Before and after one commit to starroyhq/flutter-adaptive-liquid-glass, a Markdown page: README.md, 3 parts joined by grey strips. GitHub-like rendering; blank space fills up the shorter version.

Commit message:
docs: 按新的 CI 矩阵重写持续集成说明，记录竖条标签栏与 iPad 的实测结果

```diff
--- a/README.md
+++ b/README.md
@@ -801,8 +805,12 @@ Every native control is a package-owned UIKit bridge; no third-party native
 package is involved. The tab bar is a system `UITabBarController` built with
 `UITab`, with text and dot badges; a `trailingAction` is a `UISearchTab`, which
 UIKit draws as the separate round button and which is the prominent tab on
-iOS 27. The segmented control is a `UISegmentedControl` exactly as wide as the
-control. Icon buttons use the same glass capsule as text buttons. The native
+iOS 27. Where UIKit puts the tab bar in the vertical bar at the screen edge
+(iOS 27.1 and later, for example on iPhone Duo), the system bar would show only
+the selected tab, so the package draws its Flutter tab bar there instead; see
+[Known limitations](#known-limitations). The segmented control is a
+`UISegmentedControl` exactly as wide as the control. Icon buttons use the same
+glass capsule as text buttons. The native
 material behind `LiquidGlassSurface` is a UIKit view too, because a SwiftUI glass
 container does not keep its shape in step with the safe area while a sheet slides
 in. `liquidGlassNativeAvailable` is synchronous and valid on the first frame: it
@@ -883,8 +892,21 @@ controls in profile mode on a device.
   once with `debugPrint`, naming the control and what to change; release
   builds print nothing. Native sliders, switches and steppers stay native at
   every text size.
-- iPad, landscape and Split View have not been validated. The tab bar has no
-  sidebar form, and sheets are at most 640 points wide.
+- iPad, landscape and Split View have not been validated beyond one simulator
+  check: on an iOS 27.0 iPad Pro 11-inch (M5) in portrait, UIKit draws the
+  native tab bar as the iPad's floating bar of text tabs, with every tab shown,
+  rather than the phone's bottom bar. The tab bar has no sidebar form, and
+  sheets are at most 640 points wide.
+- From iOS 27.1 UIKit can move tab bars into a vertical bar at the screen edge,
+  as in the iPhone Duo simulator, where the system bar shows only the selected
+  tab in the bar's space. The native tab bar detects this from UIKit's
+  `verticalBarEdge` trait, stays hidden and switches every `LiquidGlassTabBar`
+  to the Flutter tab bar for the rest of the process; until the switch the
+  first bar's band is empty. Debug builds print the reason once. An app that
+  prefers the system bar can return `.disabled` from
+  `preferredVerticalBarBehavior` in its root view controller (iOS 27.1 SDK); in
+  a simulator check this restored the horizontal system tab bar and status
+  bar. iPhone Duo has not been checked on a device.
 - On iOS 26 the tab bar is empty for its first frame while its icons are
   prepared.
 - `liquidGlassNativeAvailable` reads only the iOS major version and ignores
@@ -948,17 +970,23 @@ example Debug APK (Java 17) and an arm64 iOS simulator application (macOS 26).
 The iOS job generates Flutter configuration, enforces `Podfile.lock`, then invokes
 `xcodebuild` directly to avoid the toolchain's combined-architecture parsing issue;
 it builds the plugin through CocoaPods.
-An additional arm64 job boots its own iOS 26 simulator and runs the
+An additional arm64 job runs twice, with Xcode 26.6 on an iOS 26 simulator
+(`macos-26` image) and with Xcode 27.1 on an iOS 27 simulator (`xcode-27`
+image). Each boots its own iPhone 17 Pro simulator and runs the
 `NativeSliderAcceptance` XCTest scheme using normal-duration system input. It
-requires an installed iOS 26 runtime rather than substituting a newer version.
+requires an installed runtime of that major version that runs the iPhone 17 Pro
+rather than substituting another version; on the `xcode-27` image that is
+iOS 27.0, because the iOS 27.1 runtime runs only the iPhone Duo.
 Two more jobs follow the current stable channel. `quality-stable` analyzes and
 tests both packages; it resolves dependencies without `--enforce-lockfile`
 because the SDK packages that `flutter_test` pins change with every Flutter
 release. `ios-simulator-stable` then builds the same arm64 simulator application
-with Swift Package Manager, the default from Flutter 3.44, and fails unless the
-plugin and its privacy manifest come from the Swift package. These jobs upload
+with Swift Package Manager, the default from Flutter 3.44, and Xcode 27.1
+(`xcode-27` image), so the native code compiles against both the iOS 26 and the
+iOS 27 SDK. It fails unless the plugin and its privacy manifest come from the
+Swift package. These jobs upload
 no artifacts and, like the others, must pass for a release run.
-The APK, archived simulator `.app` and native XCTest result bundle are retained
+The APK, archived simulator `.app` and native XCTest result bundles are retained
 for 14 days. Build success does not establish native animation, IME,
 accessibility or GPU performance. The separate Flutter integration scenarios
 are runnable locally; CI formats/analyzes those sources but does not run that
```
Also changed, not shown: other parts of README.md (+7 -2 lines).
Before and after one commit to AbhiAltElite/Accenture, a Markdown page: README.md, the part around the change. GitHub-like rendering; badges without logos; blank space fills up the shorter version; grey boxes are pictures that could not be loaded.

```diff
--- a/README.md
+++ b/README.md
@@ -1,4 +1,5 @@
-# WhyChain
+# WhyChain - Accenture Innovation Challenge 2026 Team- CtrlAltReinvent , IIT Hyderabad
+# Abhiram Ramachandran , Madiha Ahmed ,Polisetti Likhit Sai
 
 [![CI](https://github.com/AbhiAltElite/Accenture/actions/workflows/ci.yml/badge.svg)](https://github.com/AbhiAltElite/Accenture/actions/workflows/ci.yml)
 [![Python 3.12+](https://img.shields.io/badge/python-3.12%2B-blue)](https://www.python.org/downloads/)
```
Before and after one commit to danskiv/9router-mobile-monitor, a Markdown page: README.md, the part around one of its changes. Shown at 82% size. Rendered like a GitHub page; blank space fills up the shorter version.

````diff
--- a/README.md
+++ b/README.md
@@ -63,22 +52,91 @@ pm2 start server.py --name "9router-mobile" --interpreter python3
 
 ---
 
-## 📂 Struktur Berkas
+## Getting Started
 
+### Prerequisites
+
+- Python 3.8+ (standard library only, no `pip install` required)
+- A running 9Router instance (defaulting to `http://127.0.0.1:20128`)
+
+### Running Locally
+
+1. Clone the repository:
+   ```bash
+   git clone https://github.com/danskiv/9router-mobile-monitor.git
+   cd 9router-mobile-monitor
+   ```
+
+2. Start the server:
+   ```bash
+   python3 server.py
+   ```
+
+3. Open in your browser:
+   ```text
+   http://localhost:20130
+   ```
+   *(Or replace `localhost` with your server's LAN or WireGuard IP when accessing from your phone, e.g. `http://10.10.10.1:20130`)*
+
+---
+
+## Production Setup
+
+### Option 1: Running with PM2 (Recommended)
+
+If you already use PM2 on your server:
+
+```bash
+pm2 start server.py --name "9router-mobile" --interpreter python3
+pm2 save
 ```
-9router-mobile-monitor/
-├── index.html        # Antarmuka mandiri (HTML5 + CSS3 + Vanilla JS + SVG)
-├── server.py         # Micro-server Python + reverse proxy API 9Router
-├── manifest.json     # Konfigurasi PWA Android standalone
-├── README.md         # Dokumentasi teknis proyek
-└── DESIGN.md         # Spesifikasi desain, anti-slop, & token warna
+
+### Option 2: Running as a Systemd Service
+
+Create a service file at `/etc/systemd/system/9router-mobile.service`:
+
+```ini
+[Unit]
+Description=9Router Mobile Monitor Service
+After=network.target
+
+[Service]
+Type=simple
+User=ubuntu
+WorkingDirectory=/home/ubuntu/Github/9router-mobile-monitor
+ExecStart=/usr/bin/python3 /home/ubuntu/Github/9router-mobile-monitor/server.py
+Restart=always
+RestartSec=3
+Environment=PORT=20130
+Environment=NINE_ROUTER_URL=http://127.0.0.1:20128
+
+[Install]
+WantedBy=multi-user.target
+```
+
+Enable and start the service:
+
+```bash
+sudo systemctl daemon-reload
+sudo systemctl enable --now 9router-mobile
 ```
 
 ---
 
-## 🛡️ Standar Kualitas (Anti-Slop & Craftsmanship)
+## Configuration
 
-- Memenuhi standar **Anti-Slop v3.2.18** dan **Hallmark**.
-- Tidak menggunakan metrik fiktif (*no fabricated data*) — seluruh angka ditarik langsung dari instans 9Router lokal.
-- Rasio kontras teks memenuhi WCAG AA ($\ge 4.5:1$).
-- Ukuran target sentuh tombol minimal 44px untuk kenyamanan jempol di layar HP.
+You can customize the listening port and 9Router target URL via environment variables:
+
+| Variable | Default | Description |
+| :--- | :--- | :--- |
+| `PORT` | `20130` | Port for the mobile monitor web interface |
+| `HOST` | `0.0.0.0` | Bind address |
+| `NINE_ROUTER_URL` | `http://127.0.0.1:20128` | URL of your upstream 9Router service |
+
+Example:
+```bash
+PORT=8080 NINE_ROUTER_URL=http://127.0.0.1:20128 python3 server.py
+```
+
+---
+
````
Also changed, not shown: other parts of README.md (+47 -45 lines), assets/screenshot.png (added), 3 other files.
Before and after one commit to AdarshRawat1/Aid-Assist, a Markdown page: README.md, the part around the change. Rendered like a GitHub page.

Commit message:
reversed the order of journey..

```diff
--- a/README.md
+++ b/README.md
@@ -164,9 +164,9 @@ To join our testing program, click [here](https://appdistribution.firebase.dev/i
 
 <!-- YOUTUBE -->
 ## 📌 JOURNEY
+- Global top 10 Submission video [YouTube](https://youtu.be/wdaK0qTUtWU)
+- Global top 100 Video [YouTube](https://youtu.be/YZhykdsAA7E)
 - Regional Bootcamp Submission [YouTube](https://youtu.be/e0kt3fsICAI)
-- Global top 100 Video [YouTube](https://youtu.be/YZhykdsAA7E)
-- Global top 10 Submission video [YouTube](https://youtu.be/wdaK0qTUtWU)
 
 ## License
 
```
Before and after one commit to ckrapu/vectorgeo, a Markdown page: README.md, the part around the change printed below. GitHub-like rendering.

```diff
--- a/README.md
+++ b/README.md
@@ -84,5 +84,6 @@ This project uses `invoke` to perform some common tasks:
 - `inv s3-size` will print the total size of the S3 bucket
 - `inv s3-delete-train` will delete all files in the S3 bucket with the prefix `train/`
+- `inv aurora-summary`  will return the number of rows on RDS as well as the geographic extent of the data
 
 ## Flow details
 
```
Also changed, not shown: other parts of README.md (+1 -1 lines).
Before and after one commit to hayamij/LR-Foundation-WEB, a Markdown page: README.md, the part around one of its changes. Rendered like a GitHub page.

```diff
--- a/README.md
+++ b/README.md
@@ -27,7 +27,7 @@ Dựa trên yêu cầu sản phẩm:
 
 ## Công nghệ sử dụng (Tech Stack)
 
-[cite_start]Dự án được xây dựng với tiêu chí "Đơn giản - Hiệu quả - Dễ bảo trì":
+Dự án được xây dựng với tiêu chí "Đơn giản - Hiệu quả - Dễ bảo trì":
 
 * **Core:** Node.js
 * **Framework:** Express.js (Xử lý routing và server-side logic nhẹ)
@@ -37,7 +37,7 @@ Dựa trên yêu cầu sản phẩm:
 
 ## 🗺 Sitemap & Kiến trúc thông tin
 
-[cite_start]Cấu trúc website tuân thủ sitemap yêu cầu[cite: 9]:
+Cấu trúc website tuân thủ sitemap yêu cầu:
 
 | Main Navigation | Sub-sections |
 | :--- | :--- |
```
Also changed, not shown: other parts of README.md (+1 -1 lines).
______
▶ [REQUIREMENT] Where the word "size" shows up in a line of the listing, return that line.

▶ [SOLUTION]
   every text size.
Before and after one commit to danskiv/9router-mobile-monitor, a Markdown page: README.md, the part around one of its changes. Shown at 82% size. Rendered like a GitHub page; blank space fills up the shorter version.
 - `inv s3-size` will print the total size of the S3 bucket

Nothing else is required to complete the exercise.